Logic offers a multitude of guidelines and criteria to decide whether there is sufficient ground for a thinking step or conclusion. Moreover, we get directions how precisely to improve an argument.
Logical decisions can thus yield two kinds of results:

(a) The conclusion is grounded. In that case no loss of truth contents has taken place, and we can be confident to continue building up our information.
{We can still see to what extent whit the conclusion, loss of logical power has taken place, a decrease of information value. If so, we can strengthen the conclusion or at least keep 'stronger' information in reserve.}

(b) The conclusion is insufficiently grounded (non sequitur [nonseq]). E.g., she is premature, or excessive, or just irrelevant. In that case, we also come to know how precisely loss of truth value has taken place. In any case, we can use these outcomes to improven our information.

In short both possible outcomes are useful for optimizing our information, and can in that way contribute to the final result: relaible information if realizing our goals.

Logical laws.


In the scientific discipline of logic unambiguous guidelines - of formal rules - are formulated through which reasonings can be performed quicker, easier and more reliable.
We can also put it this way: in logic, the aim is to consider all possible opinions and ideas that people can have and to preserbe only the part that will always be true - regardless the infinite amount of possible variations of subject, content and application.

The concept of 'truth' is of course abstract and has been the subject of debate since the very beginning of philosophy. And, as we since long know, life does not offer us perfect securities or watertight garantees (apart maybe from those of death although only the actual dying will give definitive confirmastion). Toch is dat grotendeels een kwestie van theoretisch 'luchtfietsen'. Indeed, all informatie is - as far as we know - subjective and relative. But when we accept this, that is only because it seems 'true' to us, thanks to one argument or another that appears 'logical' to us.
More generally, we cannot avoid the distinction between 'true', 'less true' and 'false'. Even the most fierce sceptics and 'opponents' of logic appear to make abundant appeals in their arguments on truth values, logical relations and logical criteria like reason, validity and truth .. Although, it must be said, just as abundantly in a messy way.
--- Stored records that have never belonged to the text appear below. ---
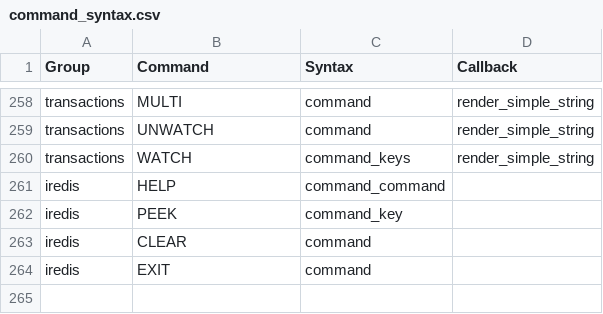
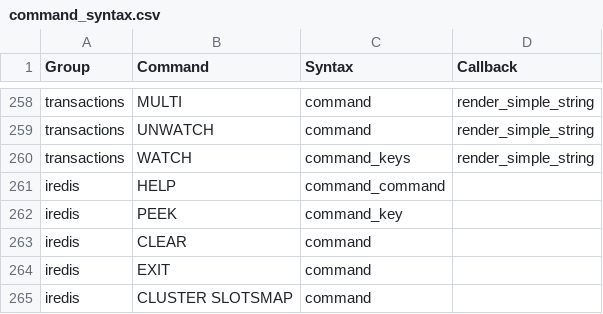
Before and after one commit to laixintao/iredis, a CSV file: iredis/data/command_syntax.csv, drawn as a sheet; only a part is shown, gaps mark what is left out; the diff names each change by its address in the sheet, - before the commit and + after, or states it on an @@ line.

Commit message:
feature: register a command for CLUSTER SLOTMAP.

```diff
--- a/iredis/data/command_syntax.csv
+++ b/iredis/data/command_syntax.csv
+row 265: iredis | CLUSTER SLOTSMAP | command
```
Also changed, not shown: 1 other file.
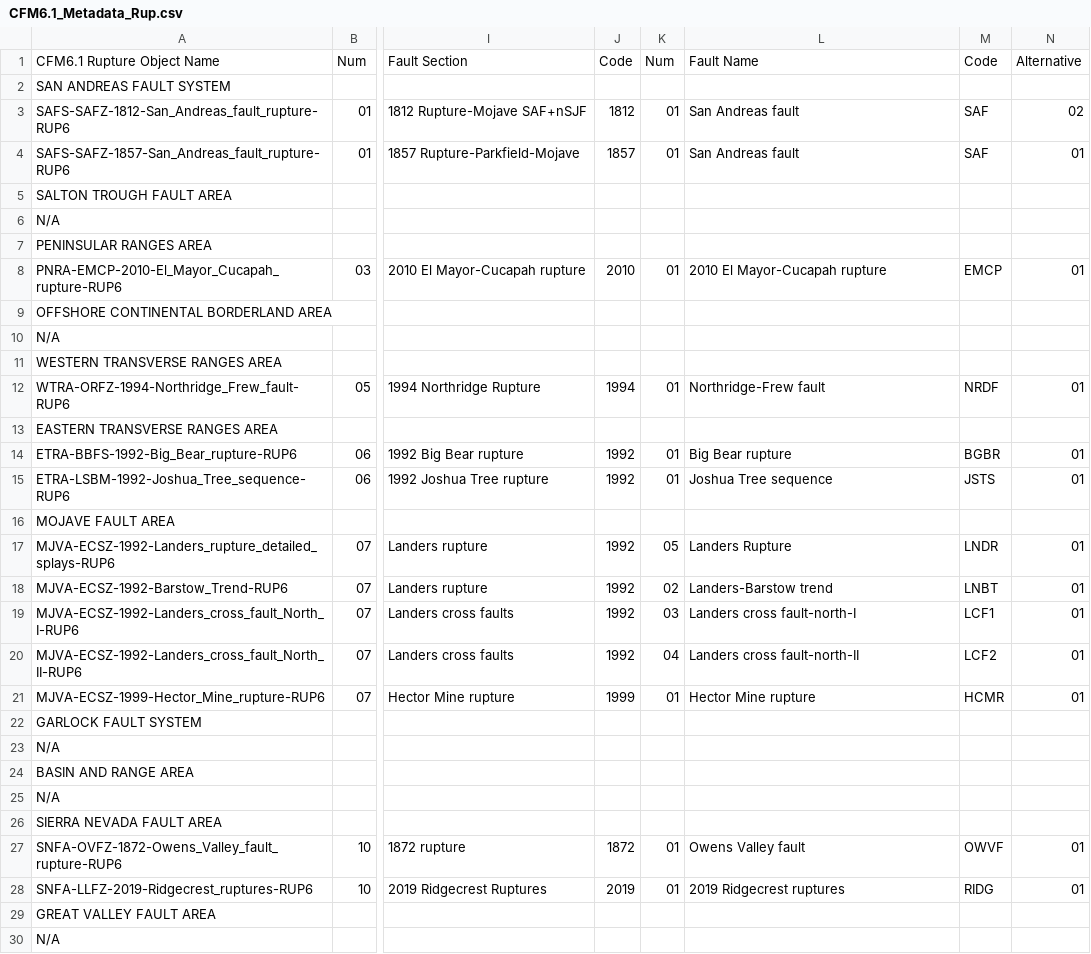
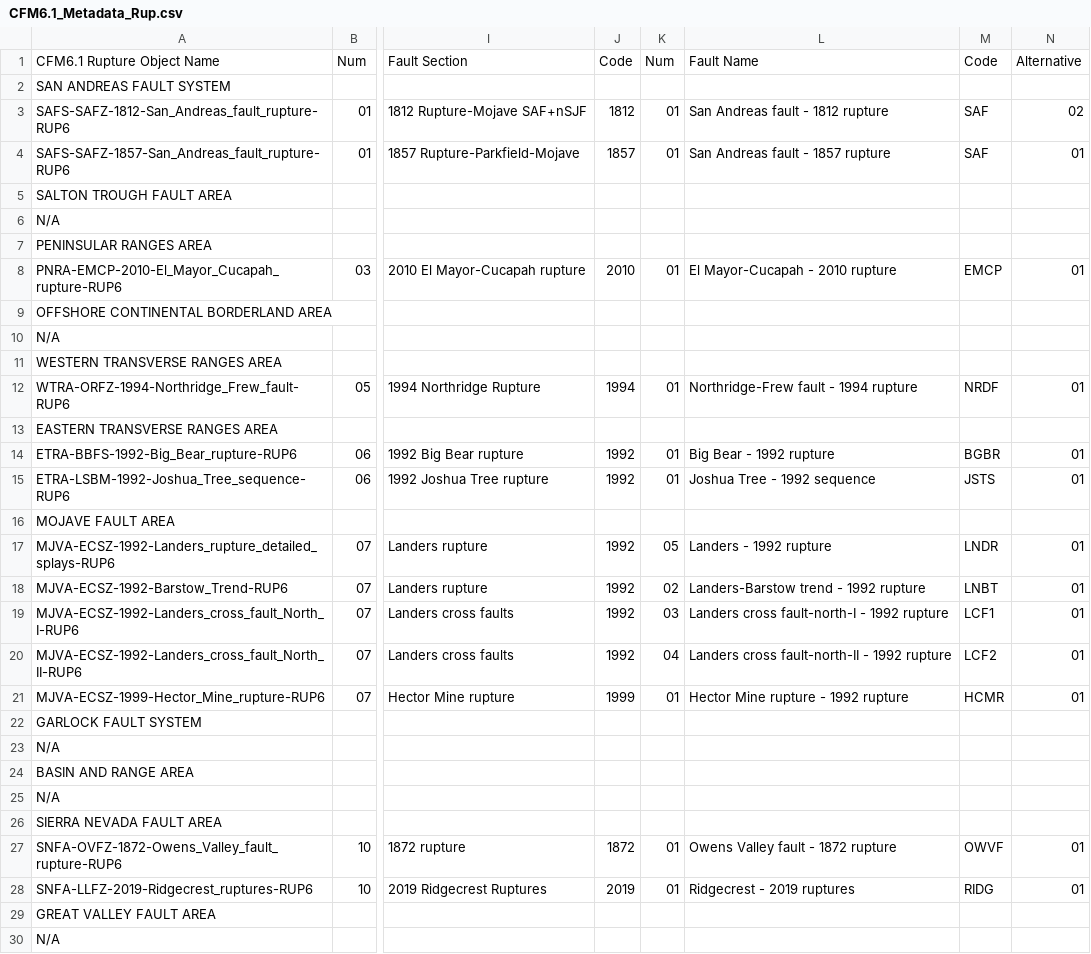
Before and after one commit to SCECcode/CFM_web, a CSV file: schema/CFM61/doc/CFM6.1_Metadata_Rup.csv, drawn as a sheet; only a part is shown, gaps mark what is left out; the diff names each change by its address in the sheet, - before the commit and + after, or states it on an @@ line.

Commit message:
new rup csv

```diff
--- a/schema/CFM61/doc/CFM6.1_Metadata_Rup.csv
+++ b/schema/CFM61/doc/CFM6.1_Metadata_Rup.csv
-L3: San Andreas fault
+L3: San Andreas fault - 1812 rupture
-L4: San Andreas fault
+L4: San Andreas fault - 1857 rupture
-L8: 2010 El Mayor-Cucapah rupture
+L8: El Mayor-Cucapah - 2010 rupture
-L12: Northridge-Frew fault
+L12: Northridge-Frew fault - 1994 rupture
-L14: Big Bear rupture
+L14: Big Bear - 1992 rupture
-L15: Joshua Tree sequence
+L15: Joshua Tree - 1992 sequence
-L17: Landers Rupture
+L17: Landers - 1992 rupture
-L18: Landers-Barstow trend
+L18: Landers-Barstow trend - 1992 rupture
-L19: Landers cross fault-north-I
+L19: Landers cross fault-north-I - 1992 rupture
-L20: Landers cross fault-north-II
+L20: Landers cross fault-north-II - 1992 rupture
-L21: Hector Mine rupture
+L21: Hector Mine rupture - 1992 rupture
-L27: Owens Valley fault
+L27: Owens Valley fault - 1872 rupture
-L28: 2019 Ridgecrest ruptures
+L28: Ridgecrest - 2019 ruptures
```
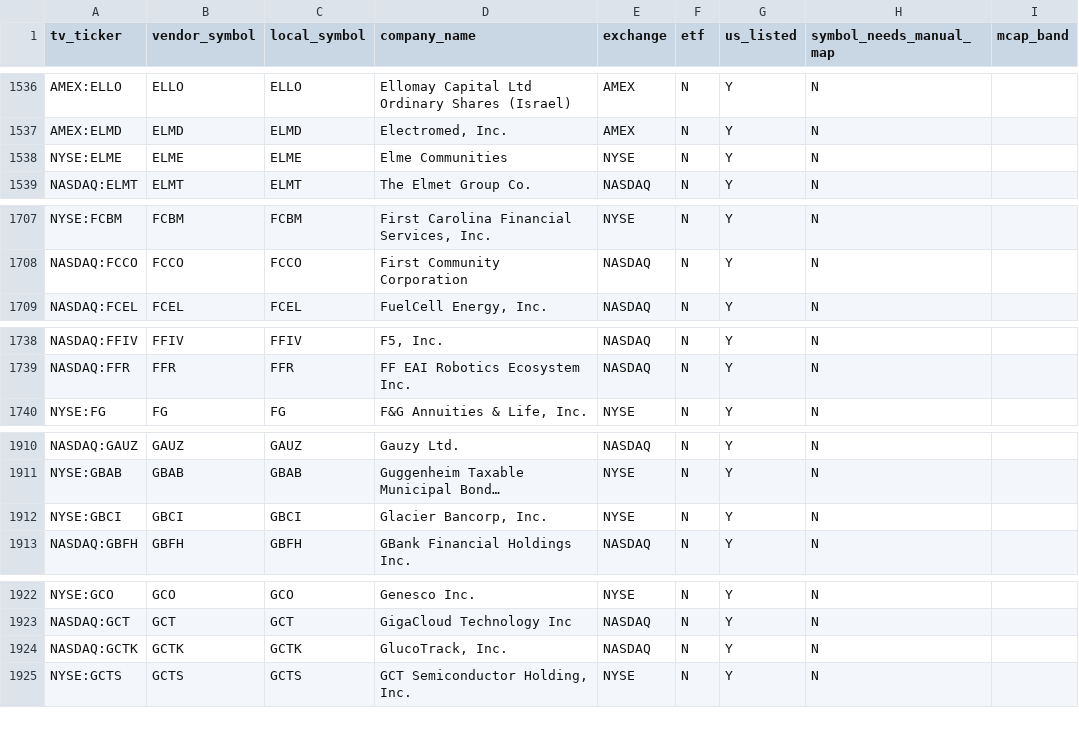
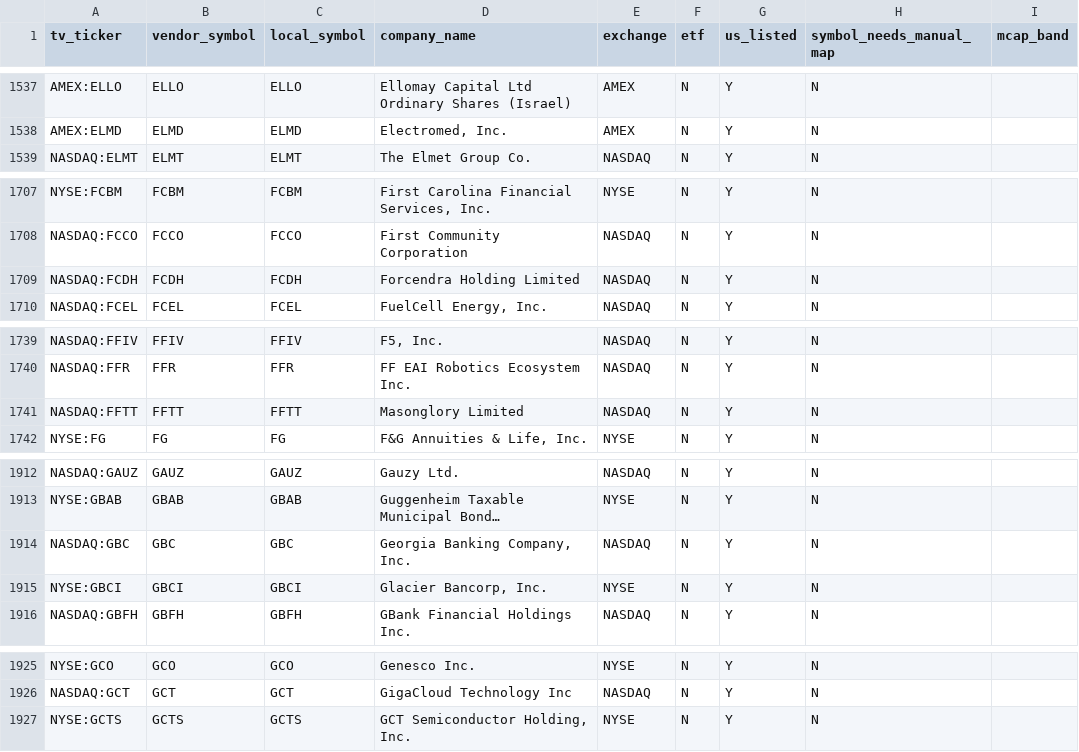
Before and after one commit to shashankrboppidi2/rsi-screener, a CSV file: data/us_universe.csv, drawn as a sheet; only a part is shown, gaps mark what is left out; long unchanged cells end in …; removed rows and columns are numbered as before the commit, all else as after; the diff covers the shown part only; the diff names each change by its address in the sheet, - before the commit and + after, or states it on an @@ line.

```diff
--- a/data/us_universe.csv
+++ b/data/us_universe.csv
-row 1538: NYSE:ELME | ELME | ELME | Elme Communities | NYSE | N | Y | N
+row 1709: NASDAQ:FCDH | FCDH | FCDH | Forcendra Holding Limited | NASDAQ | N | Y | N
+row 1741: NASDAQ:FFTT | FFTT | FFTT | Masonglory Limited | NASDAQ | N | Y | N
+row 1914: NASDAQ:GBC | GBC | GBC | Georgia Banking Company, Inc. | NASDAQ | N | Y | N
-row 1924: NASDAQ:GCTK | GCTK | GCTK | GlucoTrack, Inc. | NASDAQ | N | Y | N
```
Also changed, not shown: 6 added rows, 12 removed rows and 11 edited cells elsewhere in this file, data/sector_cache.csv, output/oversold_candidates.csv, 12 other files.
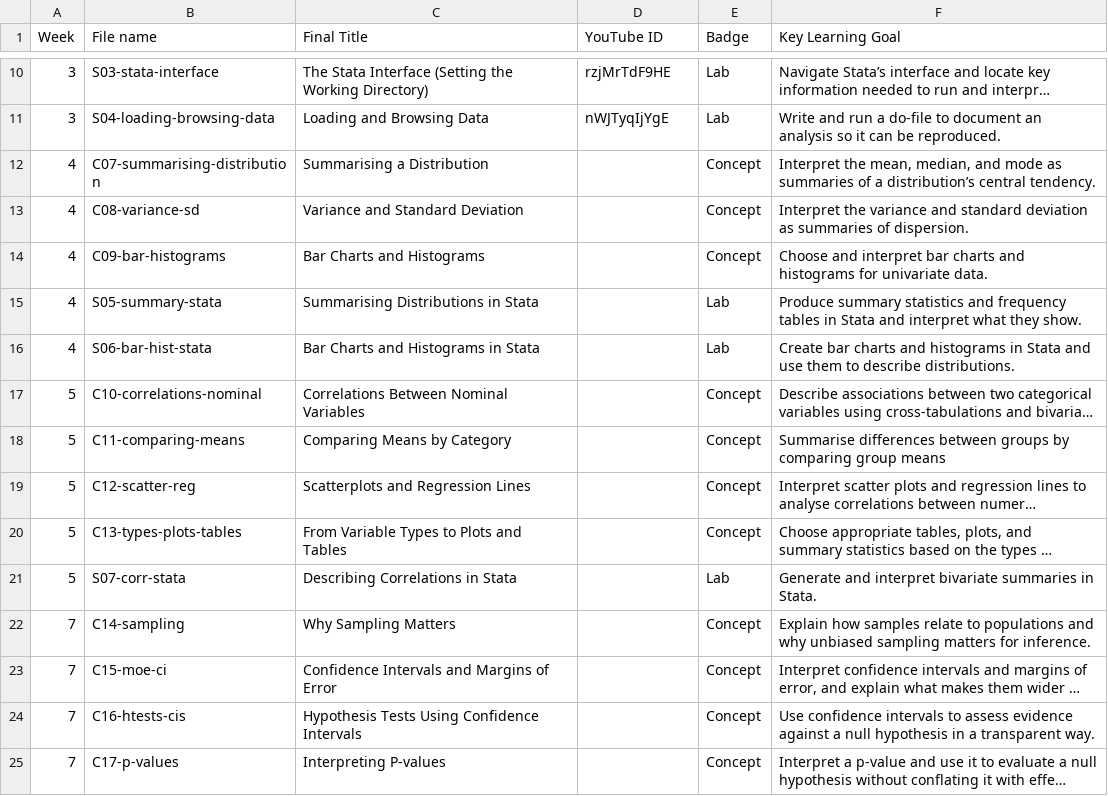
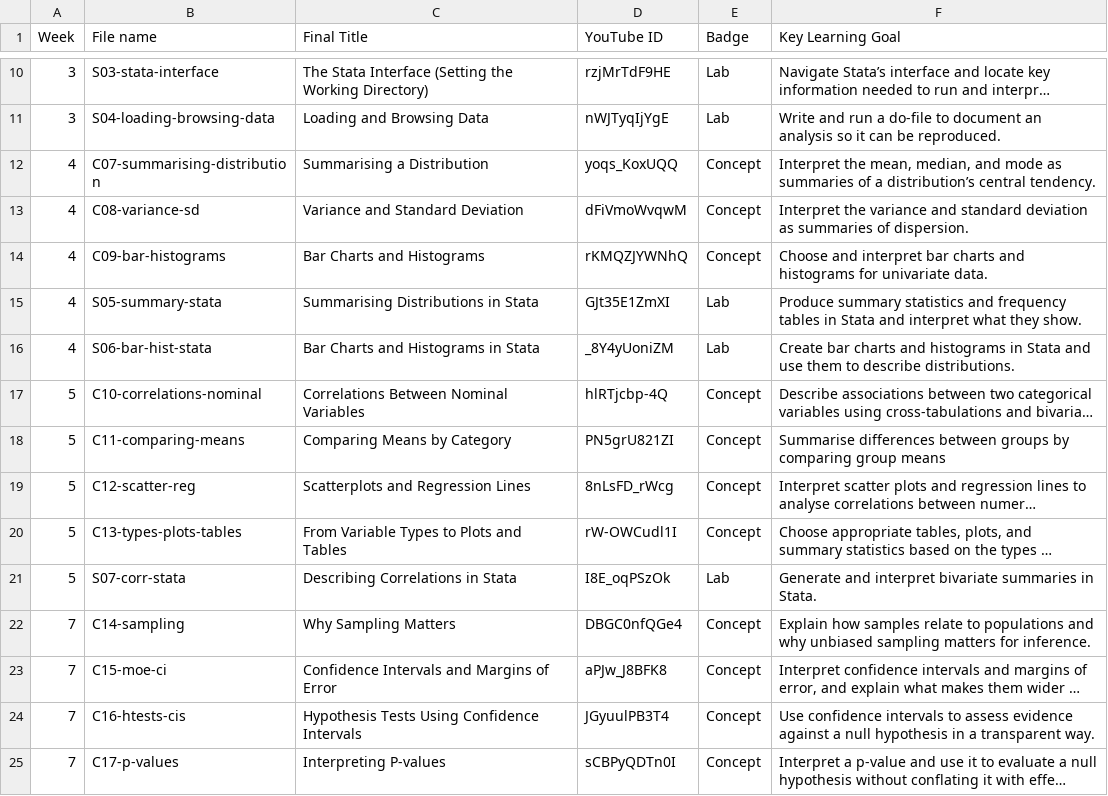
Before and after one commit to lfalab/methods-education, a CSV file: reference/videos_metadata.csv, drawn as a sheet; only a part is shown, gaps mark what is left out; long unchanged cells end in …; the diff covers the shown part only; the diff names each change by its address in the sheet, - before the commit and + after, or states it on an @@ line.

```diff
--- a/reference/videos_metadata.csv
+++ b/reference/videos_metadata.csv
-D12 (YouTube ID): (empty)
+D12 (YouTube ID): yoqs_KoxUQQ
-D13 (YouTube ID): (empty)
+D13 (YouTube ID): dFiVmoWvqwM
-D14 (YouTube ID): (empty)
+D14 (YouTube ID): rKMQZJYWNhQ
-D15 (YouTube ID): (empty)
+D15 (YouTube ID): GJt35E1ZmXI
-D16 (YouTube ID): (empty)
+D16 (YouTube ID): _8Y4yUoniZM
-D17 (YouTube ID): (empty)
+D17 (YouTube ID): hlRTjcbp-4Q
-D18 (YouTube ID): (empty)
+D18 (YouTube ID): PN5grU821ZI
-D19 (YouTube ID): (empty)
+D19 (YouTube ID): 8nLsFD_rWcg
-D20 (YouTube ID): (empty)
+D20 (YouTube ID): rW-OWCudl1I
-D21 (YouTube ID): (empty)
+D21 (YouTube ID): I8E_oqPSzOk
-D22 (YouTube ID): (empty)
+D22 (YouTube ID): DBGC0nfQGe4
-D23 (YouTube ID): (empty)
+D23 (YouTube ID): aPJw_J8BFK8
-D24 (YouTube ID): (empty)
+D24 (YouTube ID): JGyuulPB3T4
-D25 (YouTube ID): (empty)
+D25 (YouTube ID): sCBPyQDTn0I
```
Also changed, not shown: 1 moved row and 10 edited cells elsewhere in this file, 11 other files.
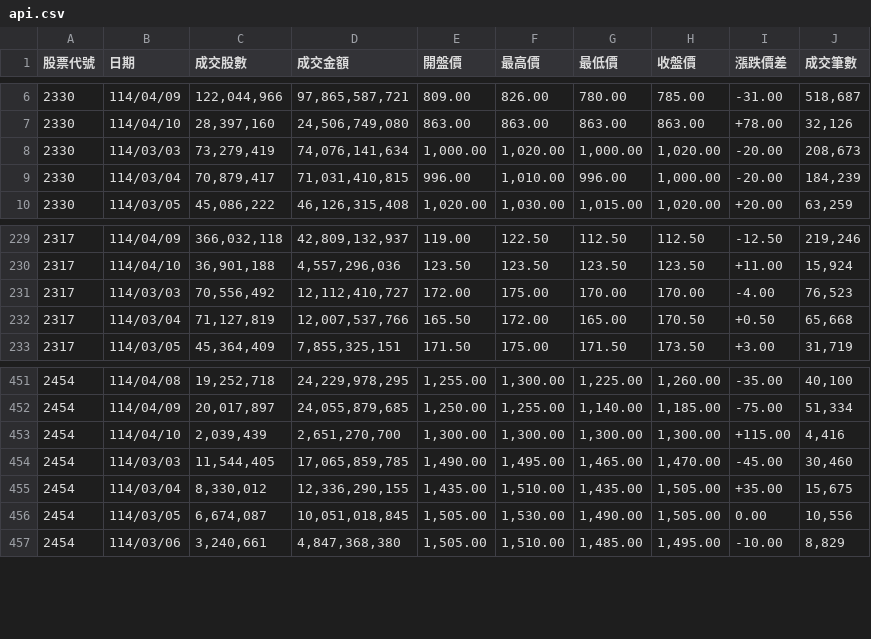
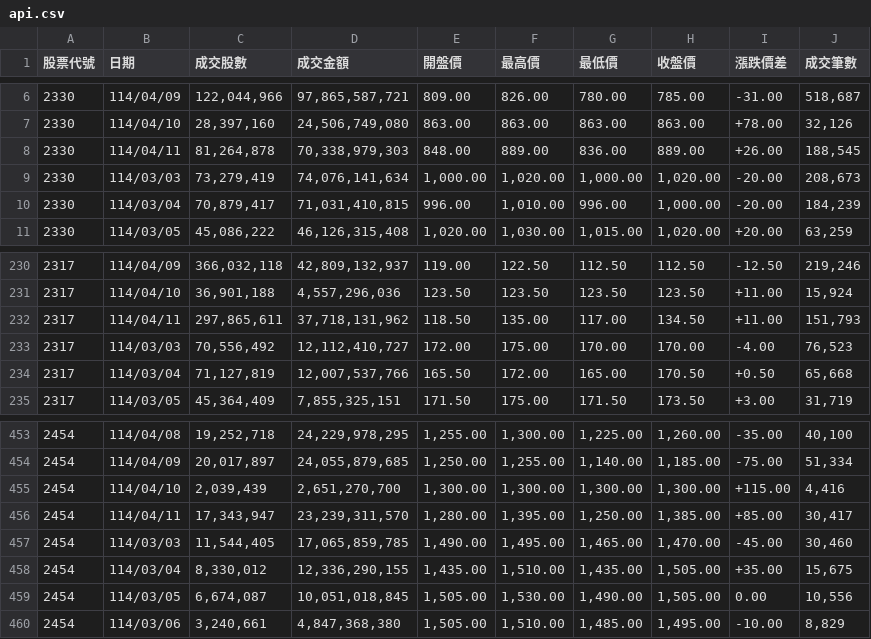
Before and after one commit to niansia/1113354, a CSV file: api.csv, drawn as a sheet; only a part is shown, gaps mark what is left out; the diff names each change by its address in the sheet, - before the commit and + after, or states it on an @@ line.

```diff
--- a/api.csv
+++ b/api.csv
+row 8: 2330 | 114/04/11 | 81,264,878 | 70,338,979,303 | 848.00 | 889.00 | 836.00 | 889.00 | +26.00 | 188,545
+row 232: 2317 | 114/04/11 | 297,865,611 | 37,718,131,962 | 118.50 | 135.00 | 117.00 | 134.50 | +11.00 | 151,793
+row 456: 2454 | 114/04/11 | 17,343,947 | 23,239,311,570 | 1,280.00 | 1,395.00 | 1,250.00 | 1,385.00 | +85.00 | 30,417
```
Which is no wonder, when trying to prove that logic doesn't count by using a logical argument.

In short, as soon as we are dealing with information or ideas, logic applies.

Logic reflects the truth principle.

Logic therefore is not concerned with specific situations or ideas about situations, but with the relations between ideas - in principle, all possible sorts of ideas.
The rules of logic reflect what characteristics 'thinking steps' have to have to yield reliable conclusions - regardless the particular content of the data, and independent of the subject under consideration.
Logical laws rule the validity of conclusions with respect to certain basic data (premisses).
{For the exact distinction between 'truth' and 'validity' see: Schemes of Logical levels and criteria.}

Logic :


a system of rules by which a relation between data can be tested on validity.

For this, extensive systems of formal, or symbolic processing, have been developed.
{An example of an application of these is of course the digital computer.}